» Assigned task
Identify all lines below that hold "personal" and collect them.

» Material for this exercise

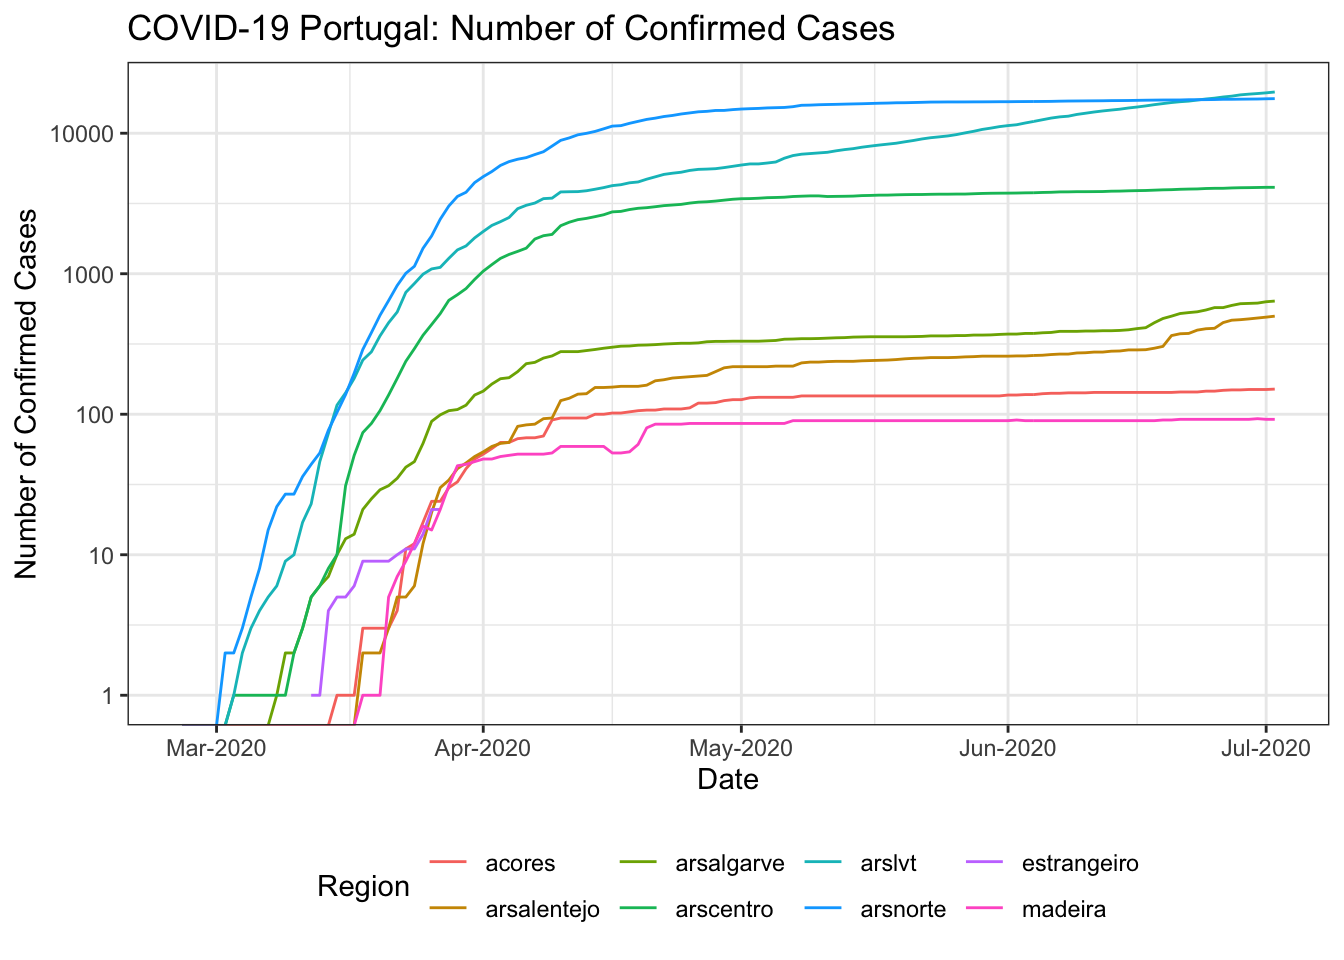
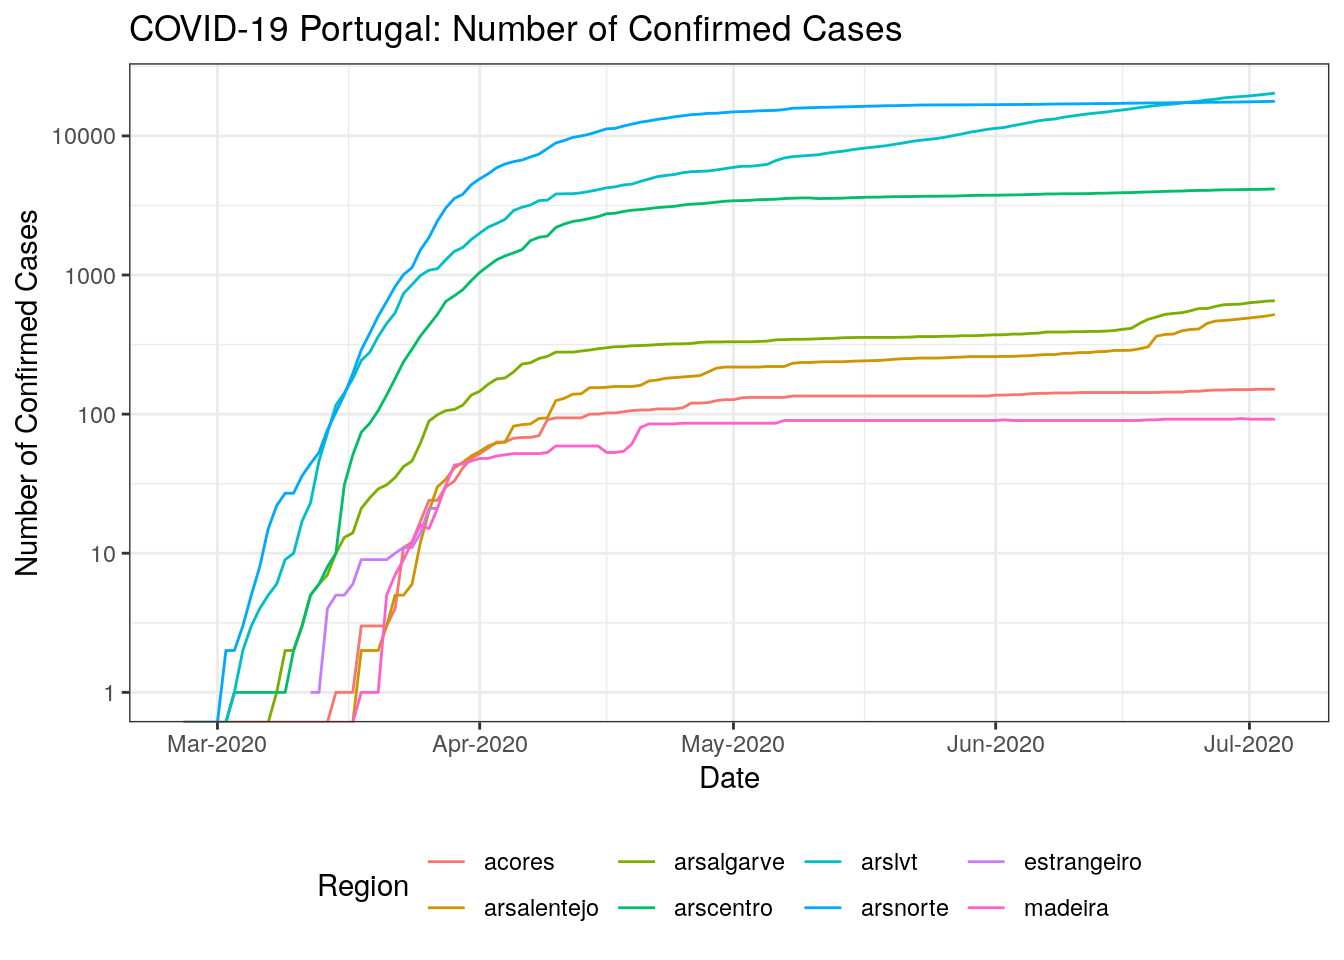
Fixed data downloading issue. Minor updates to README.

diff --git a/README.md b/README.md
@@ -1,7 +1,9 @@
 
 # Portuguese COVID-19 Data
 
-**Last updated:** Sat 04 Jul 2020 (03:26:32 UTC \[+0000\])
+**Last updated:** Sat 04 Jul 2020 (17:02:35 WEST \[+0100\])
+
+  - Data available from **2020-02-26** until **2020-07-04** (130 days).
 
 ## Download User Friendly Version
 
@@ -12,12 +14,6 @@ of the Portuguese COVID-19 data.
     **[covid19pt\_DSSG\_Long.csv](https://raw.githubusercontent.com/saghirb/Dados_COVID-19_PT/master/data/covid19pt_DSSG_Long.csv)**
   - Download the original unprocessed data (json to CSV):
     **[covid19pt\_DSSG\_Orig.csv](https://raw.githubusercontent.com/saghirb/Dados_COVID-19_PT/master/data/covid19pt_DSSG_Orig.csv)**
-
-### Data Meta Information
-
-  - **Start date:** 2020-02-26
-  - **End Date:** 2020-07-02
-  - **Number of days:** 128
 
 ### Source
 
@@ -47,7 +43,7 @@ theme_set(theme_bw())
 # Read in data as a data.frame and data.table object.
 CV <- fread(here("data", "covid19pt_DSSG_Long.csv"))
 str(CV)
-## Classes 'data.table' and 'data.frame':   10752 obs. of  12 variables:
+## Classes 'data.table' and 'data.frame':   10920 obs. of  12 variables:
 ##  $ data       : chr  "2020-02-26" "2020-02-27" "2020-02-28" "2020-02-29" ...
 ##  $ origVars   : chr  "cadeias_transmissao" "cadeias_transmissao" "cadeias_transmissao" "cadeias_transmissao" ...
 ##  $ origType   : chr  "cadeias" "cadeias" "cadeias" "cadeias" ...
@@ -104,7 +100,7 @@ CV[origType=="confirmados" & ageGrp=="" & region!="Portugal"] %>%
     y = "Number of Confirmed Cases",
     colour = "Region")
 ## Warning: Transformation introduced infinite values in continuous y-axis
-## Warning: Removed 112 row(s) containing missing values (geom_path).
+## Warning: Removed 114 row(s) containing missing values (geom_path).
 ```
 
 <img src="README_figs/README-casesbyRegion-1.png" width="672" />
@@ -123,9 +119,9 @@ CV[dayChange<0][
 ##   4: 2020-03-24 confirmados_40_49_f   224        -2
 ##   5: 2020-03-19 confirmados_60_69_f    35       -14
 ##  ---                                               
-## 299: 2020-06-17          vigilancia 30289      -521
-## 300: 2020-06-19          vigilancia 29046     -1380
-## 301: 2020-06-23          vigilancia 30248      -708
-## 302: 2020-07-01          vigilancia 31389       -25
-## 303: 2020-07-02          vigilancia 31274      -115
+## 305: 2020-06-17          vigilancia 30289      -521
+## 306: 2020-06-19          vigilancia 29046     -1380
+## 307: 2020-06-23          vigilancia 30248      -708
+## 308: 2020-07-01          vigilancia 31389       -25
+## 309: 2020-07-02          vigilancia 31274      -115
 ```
* * *
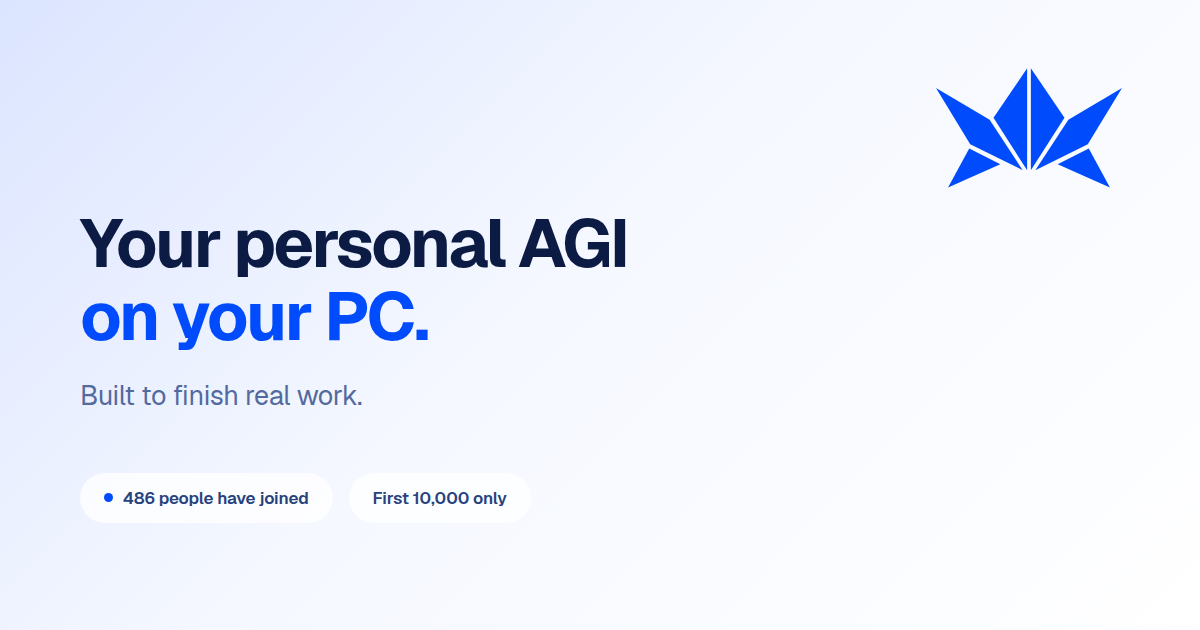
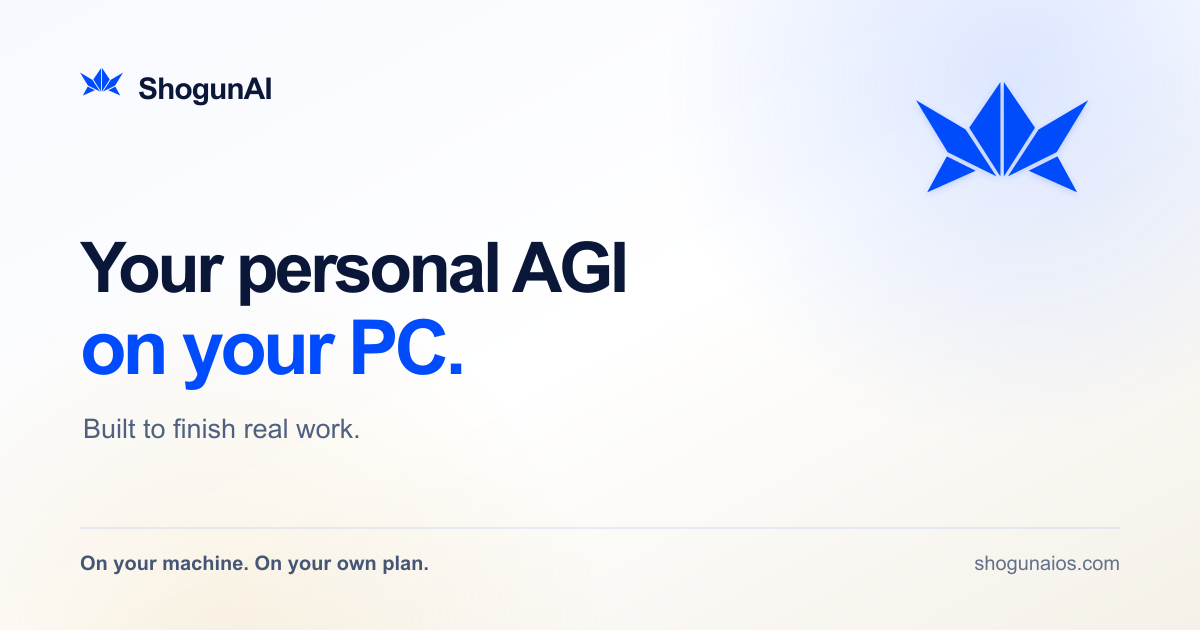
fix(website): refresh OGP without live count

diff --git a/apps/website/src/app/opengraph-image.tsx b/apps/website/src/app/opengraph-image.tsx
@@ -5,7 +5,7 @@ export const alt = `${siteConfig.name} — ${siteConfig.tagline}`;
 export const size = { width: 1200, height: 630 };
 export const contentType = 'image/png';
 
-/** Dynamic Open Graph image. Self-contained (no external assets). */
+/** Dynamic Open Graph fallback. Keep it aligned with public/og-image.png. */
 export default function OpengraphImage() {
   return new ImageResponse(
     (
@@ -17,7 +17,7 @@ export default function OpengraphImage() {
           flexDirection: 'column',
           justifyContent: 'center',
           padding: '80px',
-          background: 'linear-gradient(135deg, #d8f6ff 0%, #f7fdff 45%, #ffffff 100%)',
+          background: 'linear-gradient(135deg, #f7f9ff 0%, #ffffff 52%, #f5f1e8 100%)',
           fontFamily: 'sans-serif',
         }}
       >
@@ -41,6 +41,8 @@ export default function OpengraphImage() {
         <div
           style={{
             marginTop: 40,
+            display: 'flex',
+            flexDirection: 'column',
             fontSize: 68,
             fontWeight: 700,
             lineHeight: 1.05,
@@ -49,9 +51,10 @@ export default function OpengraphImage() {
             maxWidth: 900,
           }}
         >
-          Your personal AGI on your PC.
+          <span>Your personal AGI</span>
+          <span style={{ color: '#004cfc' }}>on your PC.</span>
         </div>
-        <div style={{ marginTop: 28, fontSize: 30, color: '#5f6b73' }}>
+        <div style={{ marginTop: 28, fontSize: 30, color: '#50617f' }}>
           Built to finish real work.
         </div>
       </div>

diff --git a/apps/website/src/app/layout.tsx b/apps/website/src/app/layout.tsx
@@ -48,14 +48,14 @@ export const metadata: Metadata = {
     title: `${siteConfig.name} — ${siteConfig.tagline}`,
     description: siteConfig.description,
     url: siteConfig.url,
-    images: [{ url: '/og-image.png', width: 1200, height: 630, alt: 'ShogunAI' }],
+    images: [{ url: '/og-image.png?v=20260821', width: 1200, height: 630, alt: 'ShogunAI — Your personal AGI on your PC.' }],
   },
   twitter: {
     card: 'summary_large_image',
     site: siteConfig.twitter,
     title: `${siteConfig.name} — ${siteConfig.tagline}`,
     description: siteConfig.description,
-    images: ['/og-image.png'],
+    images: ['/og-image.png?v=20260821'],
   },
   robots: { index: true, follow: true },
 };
==
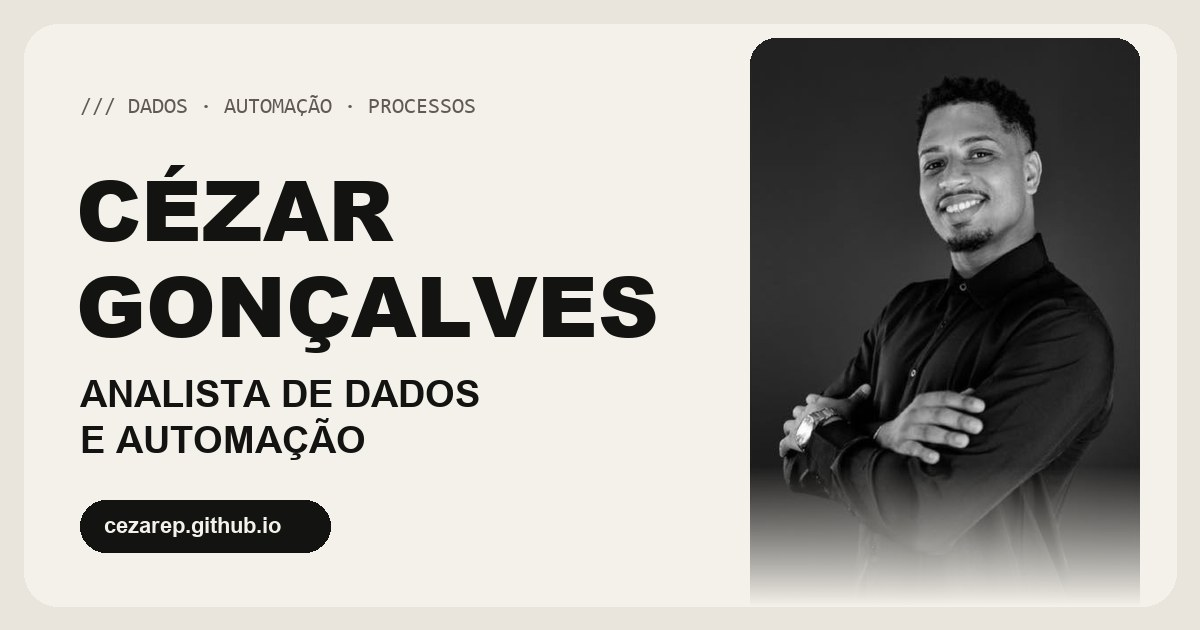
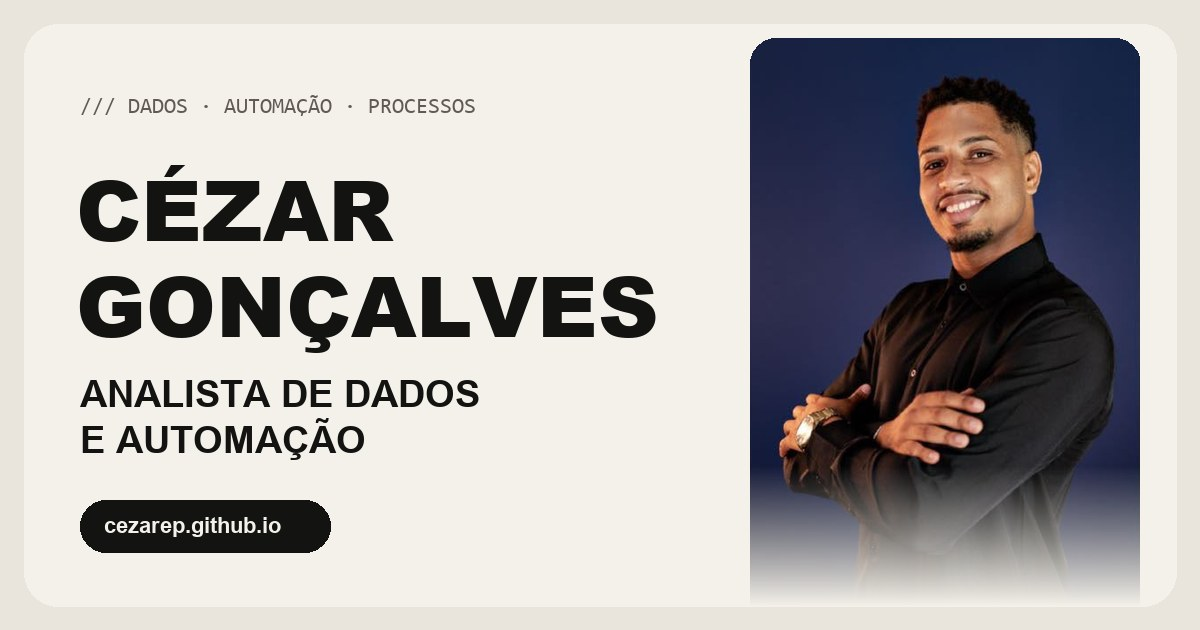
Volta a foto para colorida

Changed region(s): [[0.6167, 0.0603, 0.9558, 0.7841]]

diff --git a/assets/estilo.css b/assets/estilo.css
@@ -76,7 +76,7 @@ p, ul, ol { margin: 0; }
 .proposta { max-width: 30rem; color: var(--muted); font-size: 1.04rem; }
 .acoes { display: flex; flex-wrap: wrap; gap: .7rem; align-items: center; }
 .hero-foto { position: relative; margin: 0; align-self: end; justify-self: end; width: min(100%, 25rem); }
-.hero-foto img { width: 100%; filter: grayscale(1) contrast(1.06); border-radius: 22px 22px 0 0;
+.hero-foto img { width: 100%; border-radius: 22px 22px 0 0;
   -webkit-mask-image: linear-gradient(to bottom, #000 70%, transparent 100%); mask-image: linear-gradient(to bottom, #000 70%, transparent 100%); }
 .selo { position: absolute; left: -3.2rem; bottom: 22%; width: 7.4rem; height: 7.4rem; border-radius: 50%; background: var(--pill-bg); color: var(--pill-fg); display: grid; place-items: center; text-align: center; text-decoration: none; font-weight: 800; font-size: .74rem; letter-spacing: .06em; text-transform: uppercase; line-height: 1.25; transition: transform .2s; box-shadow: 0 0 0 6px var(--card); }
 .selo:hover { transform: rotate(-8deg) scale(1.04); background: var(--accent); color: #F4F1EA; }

» Output of the task
-          Your personal AGI on your PC.
+          <span>Your personal AGI</span>
+    images: [{ url: '/og-image.png?v=20260821', width: 1200, height: 630, alt: 'ShogunAI — Your personal AGI on your PC.' }],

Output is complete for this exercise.